Members of Warwick’s SMLC (covering French Studies, German Studies, Hispanic Studies, Italian Studies, and Translation and Transcultural Studies) have recognized research strengths across a wide chronological period, including the late Middle Ages, Renaissance, and Enlightenment. The School strongly promotes innovative research in several interdisciplinary fields such as film history and aesthetics, postcolonial and transnational studies, translation studies, war, trauma and memory studies, and representations of disability, gender, sexuality, and cultural identity. It raises issues of linguistic, cultural, regional, national, and ethnic diversity in Europe, Africa, Asia, the Caribbean, and North, Central and South America, explores the significance and impact of many different types of aesthetic expression and conceptualization, philosophical, political and cultural thinking, and pays particular attention to the reception and reshaping of philosophical, intellectual, or literary traditions, cultural hybridity and transnationalization, encounters and translations between cultures, literal and intellectual mobility, and reconceptualizations of art. For staff profiles and an outline of specific research interests, see our staff research interests page.

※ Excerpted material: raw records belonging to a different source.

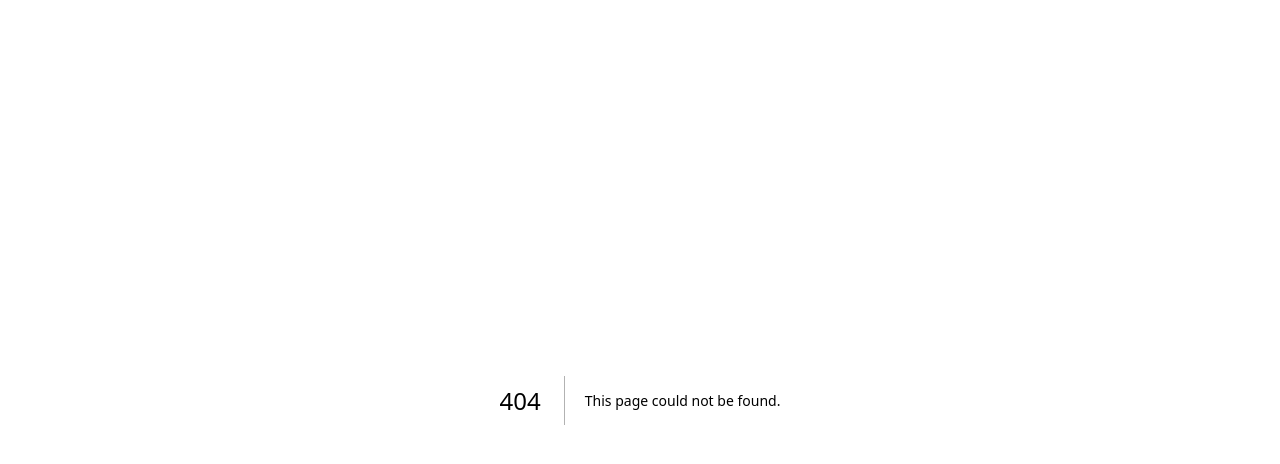
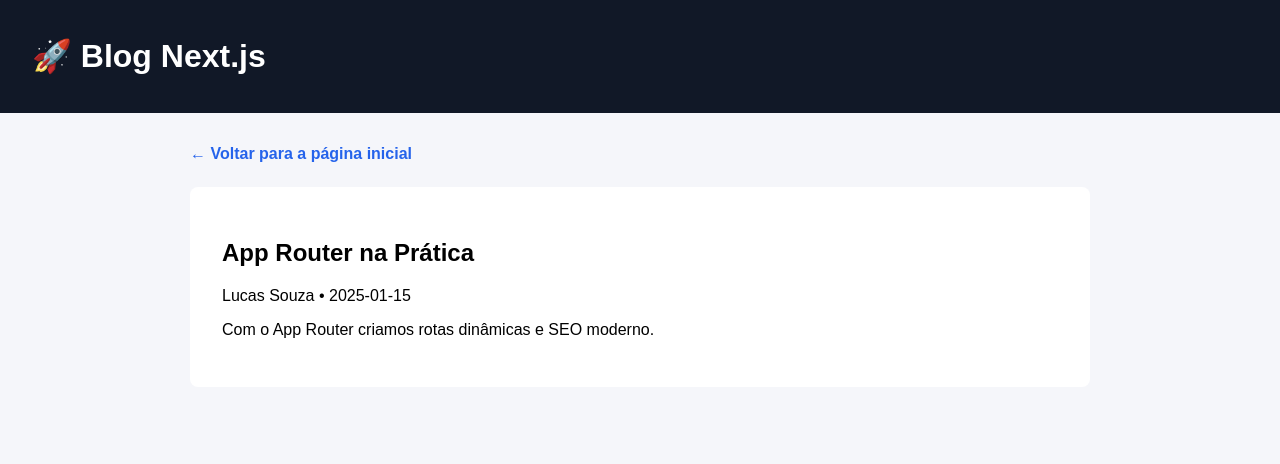
Before and after one commit to lucassouza88/blog-app-router, a Next.js app: page /artigos/app-router-na-pratica in a window 1280 px wide. Before the commit this address had no page. Shown: the top 464 px of the page. Built offline with nearby package versions, Linux system fonts and the light colour scheme.

Commit message:
Projeto blog com Next.js 15 e App Router

```diff
--- /dev/null
+++ b/app/artigos/[slug]/page.tsx
@@ -0,0 +1,44 @@
+import Link from "next/link"
+import { getArtigos, getArtigoBySlug } from "@/lib/artigos"
+import { notFound } from "next/navigation"
+
+export const dynamic = "force-static"
+
+export async function generateStaticParams() {
+  const artigos = await getArtigos()
+  return artigos.map((artigo) => ({ slug: artigo.slug }))
+}
+
+export async function generateMetadata({ params }: { params: { slug: string } }) {
+  const artigo = await getArtigoBySlug(params.slug)
+  if (!artigo) return {}
+
+  return {
+    title: artigo.titulo,
+    description: artigo.descricao,
+  }
+}
+
+export default async function ArtigoPage({
+  params,
+}: {
+  params: { slug: string }
+}) {
+  const artigo = await getArtigoBySlug(params.slug)
+  if (!artigo) return notFound()
+
+  return (
+    <main className="container">
+      {/* 🔙 LINK DE VOLTAR */}
+      <Link href="/" className="link">
+        ← Voltar para a página inicial
+      </Link>
+
+      <article className="article" style={{ marginTop: "1.5rem" }}>
+        <h1>{artigo.titulo}</h1>
+        <p>{artigo.autor} • {artigo.data}</p>
+        <p>{artigo.conteudo}</p>
+      </article>
+    </main>
+  )
+}
--- a/app/globals.css
+++ b/app/globals.css
@@ -1,42 +1,41 @@
-:root {
-  --background: #ffffff;
-  --foreground: #171717;
+body {
+  margin: 0;
+  font-family: Arial, Helvetica, sans-serif;
+  background: #f5f6fa;
 }
 
-@media (prefers-color-scheme: dark) {
-  :root {
-    --background: #0a0a0a;
-    --foreground: #ededed;
-  }
+.header {
+  background: #111827;
+  color: white;
+  padding: 1rem 2rem;
 }
 
-html,
-body {
-  max-width: 100vw;
-  overflow-x: hidden;
+.container {
+  max-width: 900px;
+  margin: 2rem auto;
+  padding: 0 1rem;
 }
 
-body {
-  color: var(--foreground);
-  background: var(--background);
-  font-family: Arial, Helvetica, sans-serif;
-  -webkit-font-smoothing: antialiased;
-  -moz-osx-font-smoothing: grayscale;
+.grid {
+  display: grid;
+  gap: 1.5rem;
+  grid-template-columns: repeat(auto-fit, minmax(260px, 1fr));
 }
 
-* {
-  box-sizing: border-box;
-  padding: 0;
-  margin: 0;
+.card {
+  background: white;
+  padding: 1.5rem;
+  border-radius: 8px;
 }
 
-a {
-  color: inherit;
+.link {
+  color: #2563eb;
+  font-weight: bold;
   text-decoration: none;
 }
 
-@media (prefers-color-scheme: dark) {
-  html {
-    color-scheme: dark;
-  }
+.article {
+  background: white;
+  padding: 2rem;
+  border-radius: 8px;
 }
--- a/app/layout.tsx
+++ b/app/layout.tsx
@@ -1,32 +1,23 @@
-import type { Metadata } from "next";
-import { Geist, Geist_Mono } from "next/font/google";
-import "./globals.css";
+import "./globals.css"
 
-const geistSans = Geist({
-  variable: "--font-geist-sans",
-  subsets: ["latin"],
-});
-
-const geistMono = Geist_Mono({
-  variable: "--font-geist-mono",
-  subsets: ["latin"],
-});
-
-export const metadata: Metadata = {
-  title: "Create Next App",
-  description: "Generated by create next app",
-};
+export const metadata = {
+  title: "Blog Next.js",
+  description: "Blog criado com Next.js 15 e App Router",
+}
 
 export default function RootLayout({
   children,
-}: Readonly<{
-  children: React.ReactNode;
-}>) {
+}: {
+  children: React.ReactNode
+}) {
   return (
-    <html lang="en">
-      <body className={`${geistSans.variable} ${geistMono.variable}`}>
+    <html lang="pt-BR">
+      <body>
+        <header className="header">
+          <h1>🚀 Blog Next.js</h1>
+        </header>
         {children}
       </body>
     </html>
-  );
+  )
 }
--- /dev/null
+++ b/data/artigos.json
@@ -0,0 +1,18 @@
+[
+  {
+    "titulo": "Introdução ao Next.js 15",
+    "slug": "introducao-nextjs-15",
+    "autor": "Lucas Souza",
+    "data": "2025-01-10",
+    "descricao": "Conheça as principais novidades do Next.js 15.",
+    "conteudo": "O Next.js 15 melhora o App Router, Server Components e SEO."
+  },
+  {
+    "titulo": "App Router na Prática",
+    "slug": "app-router-na-pratica",
+    "autor": "Lucas Souza",
+    "data": "2025-01-15",
+    "descricao": "Aprenda a usar o App Router corretamente.",
+    "conteudo": "Com o App Router criamos rotas dinâmicas e SEO moderno."
+  }
+]
--- /dev/null
+++ b/lib/artigos.ts
@@ -0,0 +1,10 @@
+import artigos from "@/data/artigos.json"
+import { Artigo } from "@/types/Artigo"
+
+export async function getArtigos(): Promise<Artigo[]> {
+  return artigos
+}
+
+export async function getArtigoBySlug(slug: string): Promise<Artigo | undefined> {
+  return artigos.find((artigo) => artigo.slug === slug)
+}
--- /dev/null
+++ b/types/Artigo.ts
@@ -0,0 +1,8 @@
+export interface Artigo {
+  titulo: string
+  slug: string
+  autor: string
+  data: string
+  descricao: string
+  conteudo: string
+}
```
Also changed, not shown: app/page.tsx (+24 -91 lines).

The host institution provides an environment supporting the career development of a research fellow seeking a permanent academic position in the UK. Warwick’s SMLC is in an ideal position to do so, as it has strong expertise and experience in hosting and nurturing research fellows. The SMLC currently hosts around 10 postdoctoral research fellows, funded by bodies such as the Leverhulme Trust, AHRC, ERC, MHRA and Marie Curie schemes. It also includes a community of around 27 doctoral students.
How to Apply
SMLC will carry out an internal selection stage to identify the candidates that it wishes to put forward. We strongly advise potential candidates to make initial contact with the relevant contact in the School of Modern Languages and Cultures. Suitably qualified candidates should therefore send their initial expressions of interest to the relevant sectional Director of Research as soon as possible:
For the internal selection round run by the Faculty of Arts, prospective applicants will need to submit a finalised Expression of Interest containing the following information to Jeremy Ahearne (see email above) by 12 noon on Thursday 10 December 2020:
- A short description of their project (maximum 2 A4 pages)
- A copy of their CV (maximum 2 A4 pages)
- The name of an academic in their proposed host Department whose research is relevant to their project and who would be willing to endorse their application. Although the Leverhulme Trust do not insist upon a formal mentoring arrangement, this is a requirement for the University of Warwick. Candidates should contact this member of staff at the earliest opportunity, and in advance of submitting the Expression of Interest.
- The names of three referees. Please note that referees will not be asked to provide a statement at this stage.
Candidates should consult the guidance on the Leverhulme Trust’s website prior to submitting an Expression of Interest.In particular, they should note that applicants must:
- hold a doctoral degree or equivalent research experience by the time they take up the Fellowship. If currently registered for a doctorate, they must have submitted their thesis by 4pm on 25 February 2021;
- have not yet have held a permanent academic appointment whose duties include research;
- not have existing funding in place for a duration equivalent to or greater than the duration of the Early Career Fellowship;
- be within four years of the award of their doctorate. Those who submitted their thesis for viva voce examination before 25 February 2017 are not eligible to apply, unless they have since had a career break;
- either hold a degree from a UK higher education institution at the time of taking up the Fellowship or at the time of the application deadline hold a non-permanent academic position in the UK (e.g. fixed-term lectureship, fellowship) which commenced no less than 4 months prior to 25 February 2021.
The University will support successful candidates in the development of full applications, the deadline for which is 25 February 2021.
Please note that in our experience, early contact with the School is key to developing a competitive application.